The Hustles Continues is a bit too busy and suffers from a glut of features, but once again proves J’s relevance and absolute buoyancy.
There are few constants in this precarious universe that we inhabit: the sky is blue, the grass is green, and as long as Jordan Michael Houston is still breathing, he’s going to be doing the thing he’s been doing since the early ’90s, which is turning the fuck up. The seasons change, Juicy J doesn’t. Or, as he once observed, “You say no to drugs, Juicy J can’t.” In a sense, his recent output is timeless in its inability to ever progress beyond a basic set of core tenets: loud bass, sinister piano lines, exuberant delivery, and shouting “shutdafukup” a whole lotta times. Which, by all accounts, should be the biggest detriment to any rapper over the age of 40; but with Juicy, if anything, he’s able to transcend such mortal understandings of artistry. Sure, he has exactly one flow, but he is the goddamn master of that one flow. He doesn’t chase trends, trends eventually chase him. That he’s been able to sustain a dual career as both a legendary hype man and a go-to producer for newer talent is further proof for such illustrious claims. He’s been consistent enough with his profligate image and output for long enough to have outlived the likes of bling rap, ringtone rap, and now Soundcloud rap — all of which, in some form or another, has bitten from the Three 6 Mafia sound or ethos. Much like an obstetrician who does late-term abortions as a side hustle, Juicy assisted with their gestation and let them die in his presence.
In that regard, The Hustle Continues is predicated on listeners fully understanding Juicy’s legacy up to this point. Opener “Best Group” even does a quick run-through of his greatest achievements (including being the “first n***a with a song with Katy Perry,” though Snoop Dogg has him beat by about three years) before getting into the first proper single, “Gah Damn High.” The enjoyable enough track, which has a music video where a quarantine-era strip club becomes a multi-million dollar idea (a logic only feasible in Juicy J music video), breaks tempo and switches beat mid-way through, which serves as a segue for a pointless Wiz Khalifa feature where he sounds like a bored Swae Lee with equally questionable lyrics (“If that’s your girlfriend, why she at my house?/If that’s your girl, then why my dick in her mouth?”). This moment, as seemingly inconsequential as it is on an album best defined by its inconsequential nature, is indicative of the project’s biggest recurring defect: every guest here is either clearly phoning it in, or they just simply can’t keep up with a dude twice their age. They may all be children of Juicy, but they certainly aren’t on his level of engagement. On a track meant to honor his fallen mentor Yams, A$AP Rocky instead sounds like he’s eulogizing his younger brother’s dead dog; conversely, Jay Rock brings the moxy needed on “Memphis to LA,” but is completely out of his element production-wise. The worst offender here strikes twice in the form of the biracial boy wonder Logic, who could keep up with some high energy (rapping really fast is this dude’s prime specialty), but is decidedly more interested in spitting a buncha corny nonsense about his supposed cultural ascension.

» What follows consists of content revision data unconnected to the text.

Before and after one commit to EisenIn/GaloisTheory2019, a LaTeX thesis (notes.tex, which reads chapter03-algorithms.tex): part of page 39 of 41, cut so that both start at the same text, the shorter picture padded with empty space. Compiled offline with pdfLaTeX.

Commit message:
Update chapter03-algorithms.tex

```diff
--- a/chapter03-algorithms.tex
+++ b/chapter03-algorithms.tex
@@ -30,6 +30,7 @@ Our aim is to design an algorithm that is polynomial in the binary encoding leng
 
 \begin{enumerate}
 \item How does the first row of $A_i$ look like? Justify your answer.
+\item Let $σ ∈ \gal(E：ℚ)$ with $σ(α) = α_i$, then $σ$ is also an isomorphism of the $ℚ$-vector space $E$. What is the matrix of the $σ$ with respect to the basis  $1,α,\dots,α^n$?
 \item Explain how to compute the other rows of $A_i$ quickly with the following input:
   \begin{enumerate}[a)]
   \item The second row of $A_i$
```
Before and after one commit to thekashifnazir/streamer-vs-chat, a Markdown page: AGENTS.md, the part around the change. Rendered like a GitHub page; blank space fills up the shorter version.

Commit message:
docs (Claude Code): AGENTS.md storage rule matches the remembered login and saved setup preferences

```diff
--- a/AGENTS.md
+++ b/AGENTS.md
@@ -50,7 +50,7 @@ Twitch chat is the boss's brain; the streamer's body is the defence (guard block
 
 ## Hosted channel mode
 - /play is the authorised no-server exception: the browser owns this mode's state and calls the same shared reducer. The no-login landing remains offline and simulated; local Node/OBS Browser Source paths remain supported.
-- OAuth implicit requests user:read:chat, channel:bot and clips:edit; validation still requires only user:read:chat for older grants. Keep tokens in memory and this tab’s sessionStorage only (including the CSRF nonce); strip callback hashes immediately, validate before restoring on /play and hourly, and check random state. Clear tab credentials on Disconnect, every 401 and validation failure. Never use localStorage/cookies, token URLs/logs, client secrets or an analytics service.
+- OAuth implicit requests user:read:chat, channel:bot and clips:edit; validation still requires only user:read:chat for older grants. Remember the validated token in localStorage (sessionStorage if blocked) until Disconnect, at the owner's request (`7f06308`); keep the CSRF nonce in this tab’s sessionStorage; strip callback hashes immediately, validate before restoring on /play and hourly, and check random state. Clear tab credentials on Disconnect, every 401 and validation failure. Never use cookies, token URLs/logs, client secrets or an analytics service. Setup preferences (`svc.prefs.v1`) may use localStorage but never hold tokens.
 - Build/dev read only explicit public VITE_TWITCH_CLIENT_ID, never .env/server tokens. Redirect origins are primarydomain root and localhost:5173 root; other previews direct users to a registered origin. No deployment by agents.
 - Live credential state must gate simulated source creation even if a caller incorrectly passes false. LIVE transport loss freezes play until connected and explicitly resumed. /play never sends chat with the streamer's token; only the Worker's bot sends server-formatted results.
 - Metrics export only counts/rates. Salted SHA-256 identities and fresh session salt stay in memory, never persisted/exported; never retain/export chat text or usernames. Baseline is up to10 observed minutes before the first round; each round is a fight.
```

When it’s just Juicy on the mic (which is only five tracks out of 16) he’s a reliably buoyant entity; when not bogged down by undeserving mouths to feed, he serves as a counterpoint to a generation of rappers who can only get wild for short durations. Suffice it to say, he’s been doing this long enough to know how to whip these bangers out, and while he should be a little more conservative in his choices of collaborators, these are also what separate him from his peers. Would Nas or Jay-Z be willing to work with the likes of Young Dolph? Probably not — which also goes to show how much more tapped into the current cultural moment Juicy is compared to those two. He doesn’t need to work with these people, but chooses to anyway; the chances he’s going to outlive most of them in terms of relevancy is already predetermined. So while The Hustle Continues is, on the whole, only marginally better than the disappointing Rubba Band Business, it further cements the fruits of one man’s labor in comparison to other diminishing returns. One could call it a low bar to strive for, an argument to which the only appropriate response would be to kindly “shutdafukup” forever.
Published as part of Album Roundup: Oct. – Dec. 2020 | Part 4.